** Opening Supplied entries block **

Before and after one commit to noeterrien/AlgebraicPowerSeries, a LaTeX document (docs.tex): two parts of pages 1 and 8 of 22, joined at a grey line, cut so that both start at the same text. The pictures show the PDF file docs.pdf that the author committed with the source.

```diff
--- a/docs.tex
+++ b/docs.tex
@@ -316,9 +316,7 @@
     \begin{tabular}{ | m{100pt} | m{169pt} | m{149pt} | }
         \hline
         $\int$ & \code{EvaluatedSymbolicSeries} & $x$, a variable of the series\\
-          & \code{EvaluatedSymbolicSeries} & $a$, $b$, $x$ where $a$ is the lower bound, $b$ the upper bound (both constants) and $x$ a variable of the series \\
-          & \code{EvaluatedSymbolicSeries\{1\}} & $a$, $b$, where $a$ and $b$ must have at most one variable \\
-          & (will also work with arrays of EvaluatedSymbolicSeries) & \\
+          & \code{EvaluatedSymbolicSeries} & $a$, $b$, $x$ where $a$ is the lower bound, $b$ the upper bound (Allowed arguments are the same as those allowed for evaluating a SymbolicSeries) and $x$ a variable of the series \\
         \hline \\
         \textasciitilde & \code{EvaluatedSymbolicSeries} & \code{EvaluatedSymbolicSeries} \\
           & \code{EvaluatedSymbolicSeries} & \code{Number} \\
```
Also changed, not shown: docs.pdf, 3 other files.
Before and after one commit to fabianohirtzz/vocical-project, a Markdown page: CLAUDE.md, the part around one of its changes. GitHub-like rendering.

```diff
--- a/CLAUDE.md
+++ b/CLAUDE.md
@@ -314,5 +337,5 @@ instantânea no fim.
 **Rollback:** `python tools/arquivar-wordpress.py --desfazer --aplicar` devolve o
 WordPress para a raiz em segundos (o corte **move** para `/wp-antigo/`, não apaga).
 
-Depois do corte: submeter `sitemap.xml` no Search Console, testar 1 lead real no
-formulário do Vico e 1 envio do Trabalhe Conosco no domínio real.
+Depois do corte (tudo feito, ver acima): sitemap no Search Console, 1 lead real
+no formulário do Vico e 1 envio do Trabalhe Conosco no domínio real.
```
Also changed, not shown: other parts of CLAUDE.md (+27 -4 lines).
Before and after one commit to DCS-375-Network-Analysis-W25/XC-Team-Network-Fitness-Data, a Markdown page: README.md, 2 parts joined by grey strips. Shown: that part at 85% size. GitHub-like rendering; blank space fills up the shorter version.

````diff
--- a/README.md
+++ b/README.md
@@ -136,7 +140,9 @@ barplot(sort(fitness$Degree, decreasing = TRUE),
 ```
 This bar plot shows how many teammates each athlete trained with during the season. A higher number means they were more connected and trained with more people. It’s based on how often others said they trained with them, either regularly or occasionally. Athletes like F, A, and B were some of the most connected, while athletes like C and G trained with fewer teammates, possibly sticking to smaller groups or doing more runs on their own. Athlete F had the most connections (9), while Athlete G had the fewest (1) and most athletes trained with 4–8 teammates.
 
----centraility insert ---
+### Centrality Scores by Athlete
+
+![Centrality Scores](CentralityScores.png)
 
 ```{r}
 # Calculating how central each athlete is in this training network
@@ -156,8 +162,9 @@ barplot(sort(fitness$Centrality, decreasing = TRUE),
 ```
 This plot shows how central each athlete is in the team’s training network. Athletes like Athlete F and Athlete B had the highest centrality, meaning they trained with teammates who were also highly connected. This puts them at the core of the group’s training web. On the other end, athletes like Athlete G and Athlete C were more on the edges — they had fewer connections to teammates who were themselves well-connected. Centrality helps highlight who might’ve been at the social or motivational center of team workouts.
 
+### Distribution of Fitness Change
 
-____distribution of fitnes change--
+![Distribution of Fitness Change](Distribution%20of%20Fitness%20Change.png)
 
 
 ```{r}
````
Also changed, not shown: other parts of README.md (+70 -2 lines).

** Closing Supplied entries block **

== Goal of the exercise ==
Go through the entries and report every line with the string "where".

== Exercise result ==
-          & \code{EvaluatedSymbolicSeries} & $a$, $b$, $x$ where $a$ is the lower bound, $b$ the upper bound (both constants) and $x$ a variable of the series \\
-          & \code{EvaluatedSymbolicSeries\{1\}} & $a$, $b$, where $a$ and $b$ must have at most one variable \\
+          & \code{EvaluatedSymbolicSeries} & $a$, $b$, $x$ where $a$ is the lower bound, $b$ the upper bound (Allowed arguments are the same as those allowed for evaluating a SymbolicSeries) and $x$ a variable of the series \\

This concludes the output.